BYOD: Suitable for Some Situations but Not for Others
By Gary Sloane, Contract Technical Writer, End-User Computing, VMware, and David G. Young, Jr., End-User Computing Solutions Architect on the VMware Federal Solutions Engineering Team
Are you using a tablet to read this blog? Would you feel lost without your tablet or smart phone or MacBook Air?
If the answer is Yes, then you can empathize with the government employee tasked with analyzing secret or top-secret documents who would find it so much more convenient to be able to work on them at home, in a café, or at the airport while waiting for a delayed flight.
Unfortunately, these tempting use case scenarios tend to expose a rather large attack surface—to use a bit of jargon—because data at rest on these devices, or in motion over unsecured networks, also offers tempting opportunities to anyone who might want to gain illegitimate access. That’s why wireless access—and any kind of device that stores data—still present serious problems for the most secure sites and data, and why there are still places where their use is not advisable.
VMware Federal Secure Desktop and BYOD: Straight Talk About Security is a brief paper that explores the current state of the art for IT data security and looks at near- and medium-term solutions to problems that government agencies in particular need to take seriously. The paper examines promising protective technologies, such as Suite B Ciphers, and offers a practical, elegant solution for the hardware sprawl on many analysts’ desks.
Spoiler alert: The solution for many of these problems is to host managed Horizon View desktops on multiple networks at the appropriate levels of security. A single zero client (with as many displays as necessary) on the analyst’s desk addresses the data-at-rest problem and goes a long way toward cleaning up sprawl on the desktop.

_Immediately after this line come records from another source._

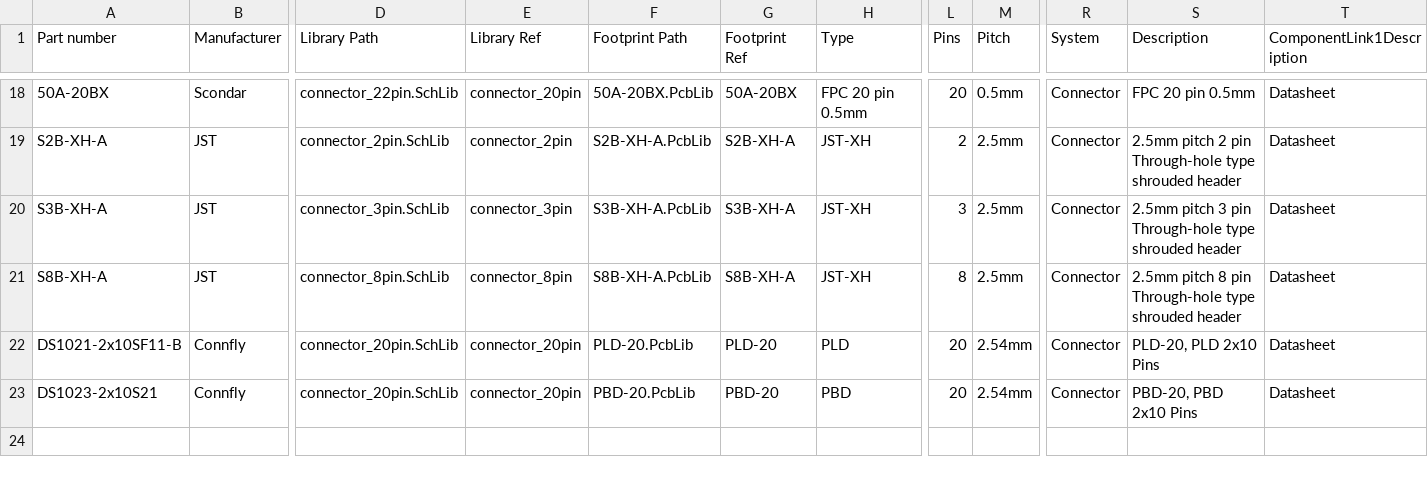
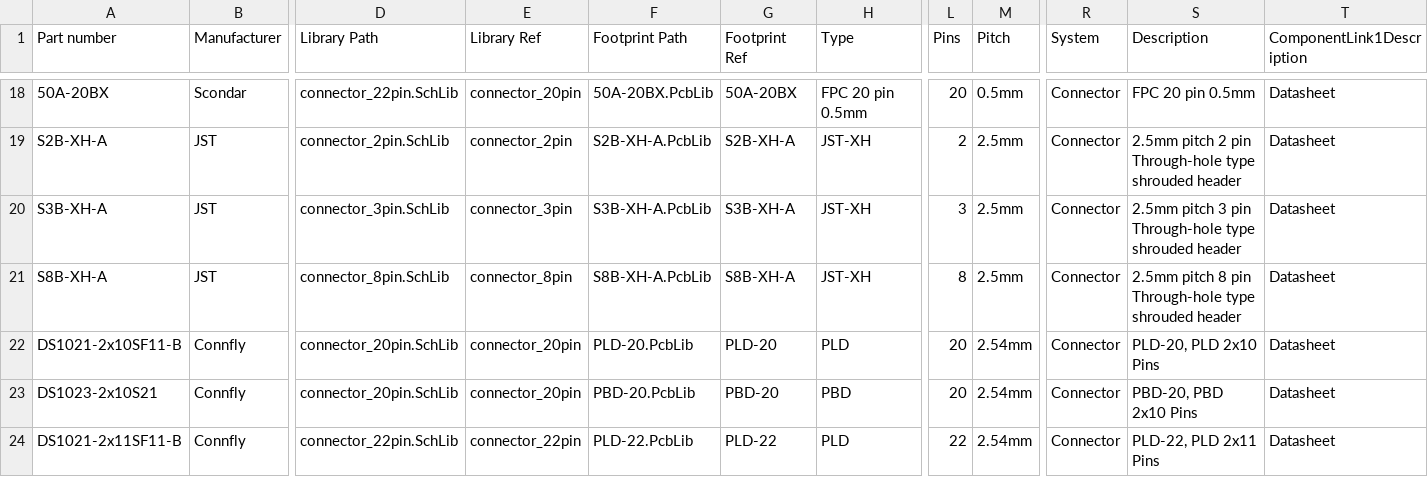
Before and after one commit to 00xED/altium-common, a CSV file: lib/parts_db/connectors.csv, drawn as a sheet; only a part is shown, gaps mark what is left out; rows hold the shown columns only; the diff names each change by its address in the sheet, - before the commit and + after, or states it on an @@ line.

```diff
--- a/lib/parts_db/connectors.csv
+++ b/lib/parts_db/connectors.csv
+row 24: DS1021-2x11SF11-B | Connfly | connector_22pin.SchLib | connector_22pin | PLD-22.PcbLib | PLD-22 | PLD | 22 | 2.54mm | Connector | PLD-22, PLD 2x11 Pins | Datasheet
```
Also changed, not shown: lib/parts_db/oscillators.csv, 4 other files.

That doesn’t mean the government wants to take your iPad away—you can still use it for nearly everything—but not to access the most sensitive sites and data.